In doing so, Miller became just the third pitcher in AL/NL history to go at least five innings and allow no more than one run in each of his first four career games within the same season. The last to do so was Kenta Maeda in 2016 (also with the Dodgers), while Cody Anderson also did so in 2015 with Cleveland.

“It’s definitely a little bit of a confidence builder,” Miller said. “That’s a really good lineup, so I really had to lock in and focus in on getting all my pitches today.”

After allowing only three baserunners in his six innings of one-hit ball against another really good lineup in the Yankees his last time out, Miller found himself in a bases-loaded jam in the second inning against the Phils. He escaped unscathed by getting Edmundo Sosa to ground out to second, but the inning was certainly a grind.

Miller threw 34 pitches in that frame and faced three batters with multiple runners on base -- something he had done only three times in his first three outings combined. Yet after needing 49 pitches to navigate the first two innings, Miller threw only 55 over the next four. He retired 11 of the final 13 batters he faced.

Through four starts, Miller is holding opposing hitters to just 1-for-13 (.077) with five strikeouts with runners in scoring position.
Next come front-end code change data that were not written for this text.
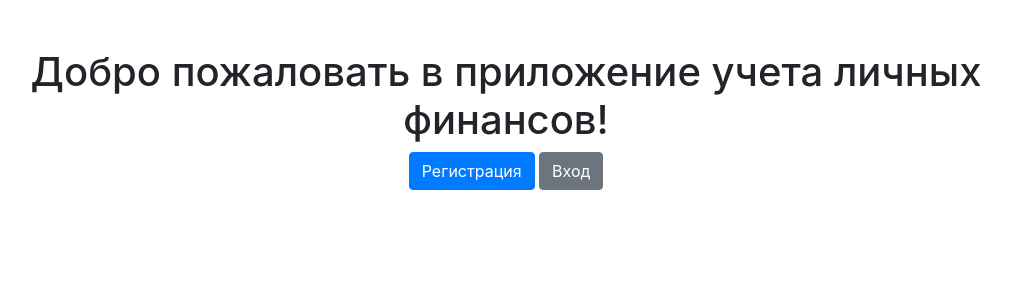
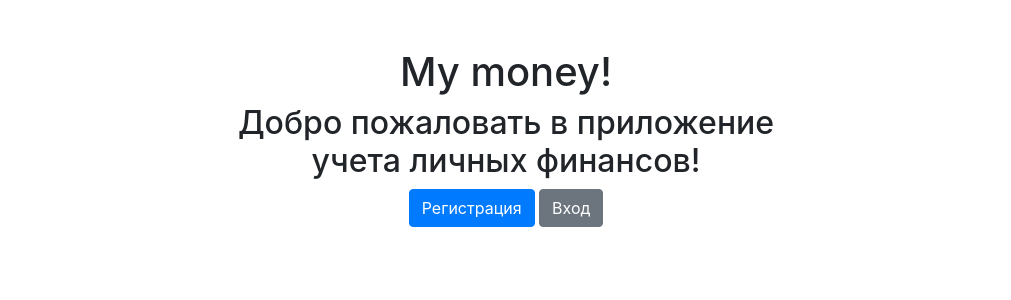
Before and after one commit to AA22-Gi/urban_university_my_money_django, a Django app: page / in a window 1280 px wide. Shown: the top 300 px of the page, without its empty margins (134-1145 px from the left). Run offline with Django 5.2, Linux system fonts and the light colour scheme; some libraries are stand-ins or nearby versions.

Commit message:
Добавлен заголовок Добавлен перенос строки

```diff
--- a/my_money/users/templates/users/home.html
+++ b/my_money/users/templates/users/home.html
@@ -4,7 +4,11 @@
 
 {% block content %}
 <div class="text-center">
-    <h1>Добро пожаловать в приложение учета личных финансов!</h1>
+    <h1>My money!</h1>
+    <h2>
+        Добро пожаловать в приложение<br>
+        учета личных финансов!
+    </h2>
     <a href="{% url 'register' %}" class="btn btn-primary">Регистрация</a>
     <a href="{% url 'login' %}" class="btn btn-secondary">Вход</a>
 </div>
```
“As you start to get stressed a little bit -- do you have the ability to slow the game down?” Dodgers manager Dave Roberts said of what he looks for in a young pitcher. “[Throwing] harder is not always better, and I think with young players, they just want to throw harder to make the moment stop by overpowering guys. But Bobby has showed the ability to temper that a little bit.”
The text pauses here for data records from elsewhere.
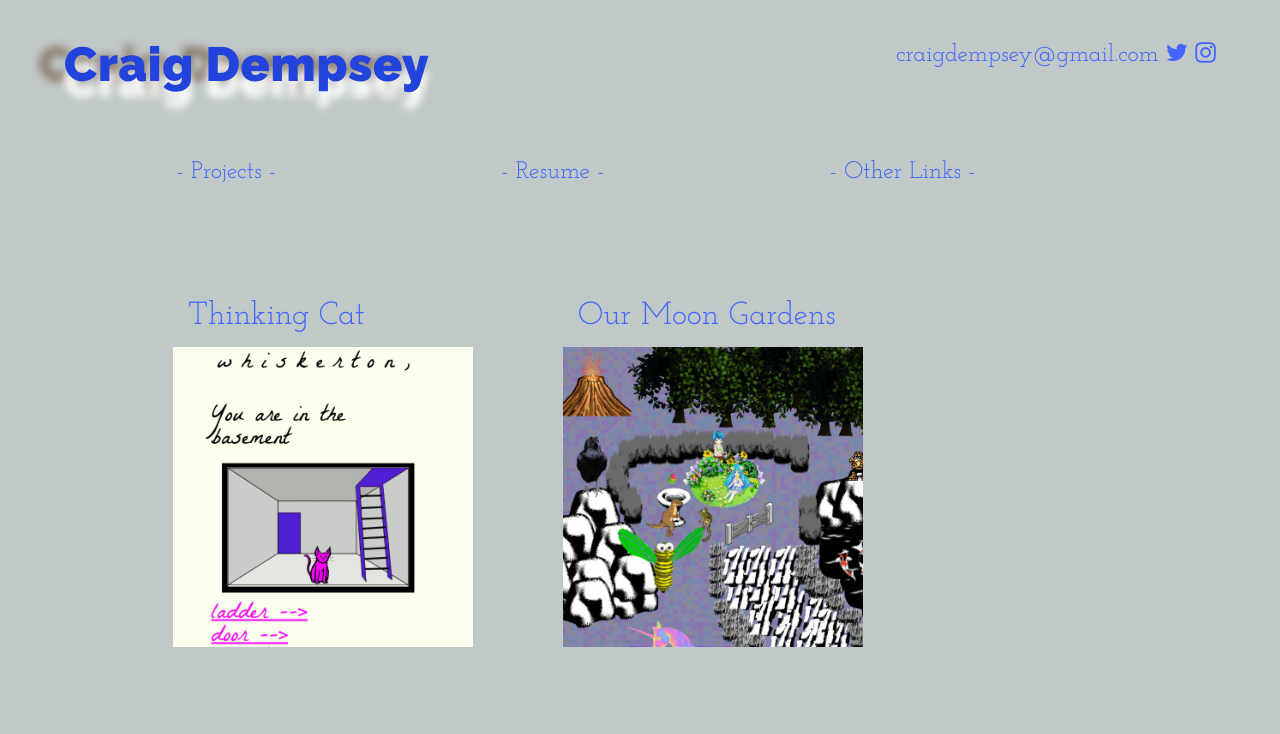
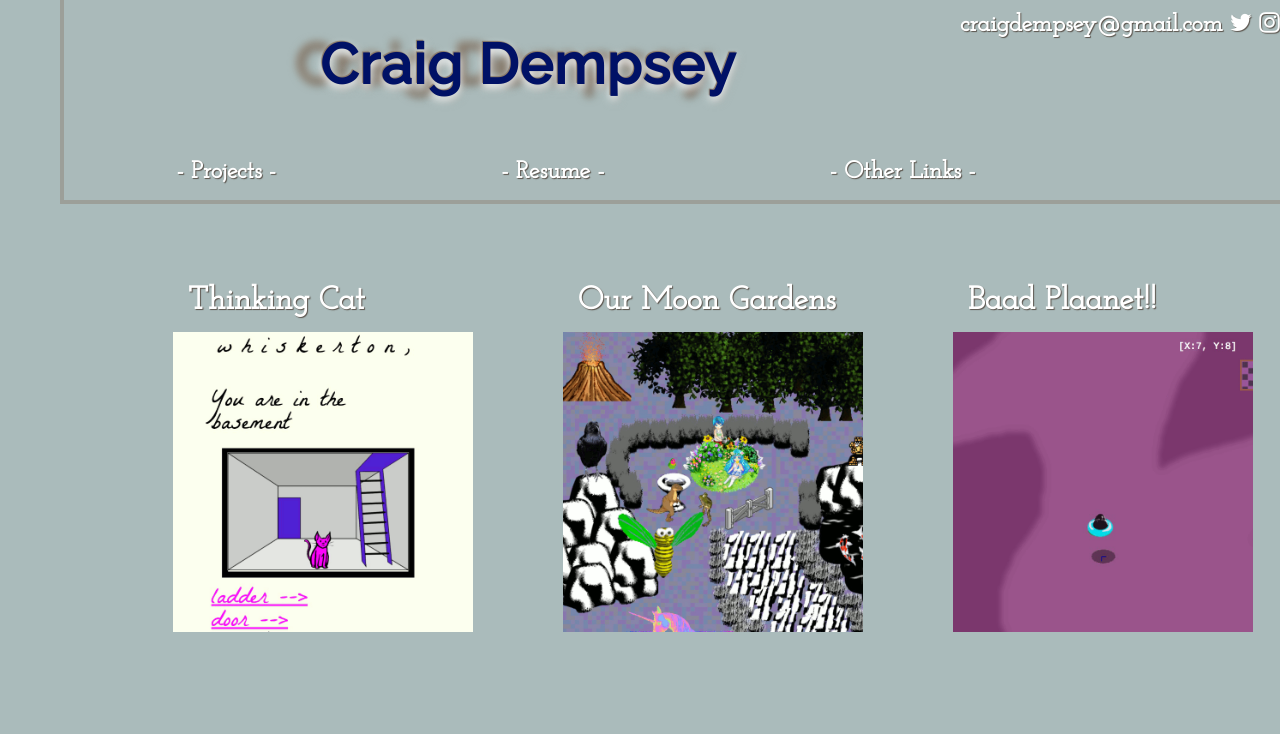
Before and after one commit to dempseyc/clldportfolio, a plain HTML site: page index.html in a window 1280 px wide. Shown: the top 734 px of the page. Drawn offline with Linux system fonts and the light colour scheme; a web font is replaced by a local one.

Commit message:
add new css stuff

```diff
--- a/index.html
+++ b/index.html
@@ -5,7 +5,7 @@
   <link href="style.css" rel="stylesheet" type="text/css">
   <link href="https://fonts.googleapis.com/css?family=Josefin+Slab" rel="stylesheet"  type='text/css'>
   <link href="https://fonts.googleapis.com/css?family=Raleway+Dots" rel="stylesheet">
-  <link href="https://fonts.googleapis.com/css?family=Raleway:900" rel="stylesheet"  type='text/css'>
+  <link href="https://fonts.googleapis.com/css?family=Raleway:500" rel="stylesheet"  type='text/css'>
   <link rel="stylesheet" href="https://cdnjs.cloudflare.com/ajax/libs/font-awesome/4.7.0/css/font-awesome.min.css">
   <title>Craig Dempsey</title>
 </head>
@@ -15,7 +15,7 @@
   <!-- <h1 id="printout">0</h1> -->
   <div id="main-container" class="container transparent">
 
-    <heading>
+    <header class="top-to-bottom">
 
       <name class="display-text n-unshadow">
         <h1>Craig Dempsey</h1>
@@ -33,8 +33,6 @@
         <a href="https://www.instagram.com/dempseycraig/" class="fa fa-instagram"></a>
       </contact>
 
-    </heading>
-
       <nav>
         <ul>
           <li><a href="#projects">- Projects -</a></li>
@@ -42,6 +40,9 @@
           <li><a href="#non-dev">- Other Links -</a></li>
         </ul>
       </nav>
+
+    </header>
+
 
     <div class="content">
 
--- a/style.css
+++ b/style.css
@@ -57,8 +57,10 @@ html {
 }
 
 body {
-  background-color: #C0C8C8;
+  background-color: #ABB;
   font-family: 'Josefin Slab', serif;
+  font-weight: bold;
+  text-shadow: 1px 1px 1px rgba(73,60,51,0.8);
   color: #46F;
   overflow-x: hidden;
 }
@@ -69,7 +71,7 @@ p {
 
 a {
   text-decoration: none;
-  color: #46F;
+  color: #FFF ;
 }
 
 h2 {
@@ -99,10 +101,10 @@ nav ul li {
 }
 
 #main-container {
-  height: 100vh;
-  width: 100%;
-  display: flex;
-  top: 20%;
+  display: grid;
+  width: 100vw;
+  grid-template-rows: 75vh minmax(25vh, auto) 50px calc(75vh - 50px) 25vh 25vh 75vh;
+  /*top: 20%;*/
 }
 
 .container {
@@ -110,24 +112,39 @@ nav ul li {
   padding: 0 0 0 5%;
 }
 
-heading {
-  display: flex;
+header {
   flex-direction: row;
+  grid-row: 1 / 2;
+  position: fixed;
+  z-index: 20;
+  margin: 0 0 0 0;
+  width: 100%;
+  height: 25%;
+  background-color: rgba(170,187,187,0.9);
+  outline: 4px solid rgba(136,119,102,0.4);
 }
 
+/*.top-to-bottom {
+  border-width: 3px;
+  border-style: solid;
+  -webkit-border-image:
+    -webkit-gradient(linear, 0 0, 0 100%, from(black), to(rgba(0, 0, 0, 0))) 1 100%;
+  -webkit-border-image:
+    -webkit-linear-gradient(black, rgba(0, 0, 0, 0)) 1 100%;
+  -moz-border-image:
+    -moz-linear-gradient(black, rgba(0, 0, 0, 0)) 1 100%;
+  -o-border-image:
+    -o-linear-gradient(black, rgba(0, 0, 0, 0)) 1 100%;
+  border-image:
+    linear-gradient(to bottom, black, rgba(0, 0, 0, 0)) 1 100%;
+}*/
+
 name {
-  font-size: 3em;
+  font-size: 3.5em;
   font-family: 'Raleway', sans-serif;
-  font-weight: '900';
-  letter-spacing: 0.015em;
-}
-
-contact {
-  display: inline-block;
-  position: absolute;
-  font-size: 1.5em;
-  top: 5%;
-  left: 70%;
+  font-weight: '500';
+  letter-spacing: 0.02em;
+  margin: 2% 0% 0% 15%;
 }
 
 .n-unshadow {
@@ -135,7 +152,7 @@ contact {
   position:absolute;
   top: 5.0%;
   left: 3.0%;
-  color: #876;
+  color: rgba(136,119,102,1);
   filter: blur(4px);
 }
 
@@ -153,28 +170,34 @@ contact {
   position:absolute;
   top: 5%;
   left: 5%;
-  color: #24D;
+  color: #016;
+  text-shadow: -1px -1px 1px rgba(136,119,102,1);
+}
+
+contact {
+  display: inline-block;
+  position: absolute;
+  font-size: 1.5em;
+  top: 5%;
+  left: 70%;
 }
 
 .content {
   display: flex;
   flex-direction: column;
   position: absolute;
-  top: 30%;
   left: 10%;
 }
 
 .content-item {
+  display: inline-flex;
   flex-direction: column;
 }
 
 #projects {
-  position: relative;
-}
-
-#projs {
   display: flex;
   flex-direction: row;
+  padding-top: 25%;
 }
 
 .proj-elem {
@@ -221,6 +244,7 @@ contact {
 #resume {
   align-content: center;
   margin: 5%;
+  padding-top: 25%;
 }
 
 .r-unshadow {
@@ -247,6 +271,8 @@ contact {
 
 #non-dev {
   display: flex;
+  padding-top: 25%;
+  height: 100vh;
 }
 
 .non-dev-item {
@@ -254,6 +280,21 @@ contact {
   margin: 5%;
   font-size: 1.5em;
 }
+
+
+ /*re: griditem1 the fontsize and shadow scaling with the flexiness*/
+
+/*.griditem1 {
+  background-color:rgb(98, 255, 220);
+  background-blend-mode: darken;
+  height: 100%;
+  grid-row: 1 / 3;
+  grid-column: 1 / -1;
+  text-align: center;
+  font-size: 7vmin;
+  color: var(--htextcolor);
+  text-shadow: 2px 2px 2px rgb(52, 159, 135);
+}*/
 
 /*form {
   display: inline;
```
Lines whose indentation alone changed are shown as unchanged.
Overall, Miller worked around three hits and three walks while striking out seven over his six spotless innings. He improved to 3-0 with a 0.78 ERA, 23 strikeouts and only 12 hits allowed in 23 innings.

Miller is the only pitcher in AL/NL history to go 3-0 with a sub-1.00 ERA while compiling at least 23 strikeouts and allowing fewer than 15 hits in his first four games. Sure, that’s a bit of a mouthful, but put a simpler way: no pitcher has ever started his career quite like Miller.

And while there may not be a direct statistical comp, Miller does remind Roberts of a certain someone.

“What we've seen so far, it's a lot of what Walker [Buehler] did,” Roberts said. “That compete-ability to make a pitch when he needed to, and then you layer in the stuff, it's a lot like Walker.”

Miller’s “stuff” may be the biggest surprise so far.

It was no secret that he had a big-time fastball -- he maxed out at 100.4 mph on his four-seamer and averaged 98.5 mph with his sinker on Saturday -- but it’s the other pitches that have allowed Miller to thrive. Along with getting four whiffs and nine called strikes with his powerful sinker, Miller forced five swings and misses with his slider, four with his curveball and two with his changeup.

“His slider’s come a long way; he’s made a couple adjustments since he got here, and it’s been great,” catcher said. “Changeup is also a great wipeout pitch. And the curveball, that’s how you slow guys down. He’s put guys away with it, he can land it for strikes. He just mixes all four.”

Miller’s emergence has come at a perfect time for a Dodgers team that has only four healthy starters. But if he continues pitching like this, he may solidify a long-term home in that rotation, regardless of who is or isn’t available for Los Angeles.

“When you play for this club, we’re not about development -- we’ve got to win,” Roberts said. “It doesn’t matter the age, the service time -- if you’re going out there and performing, then you earn those opportunities.”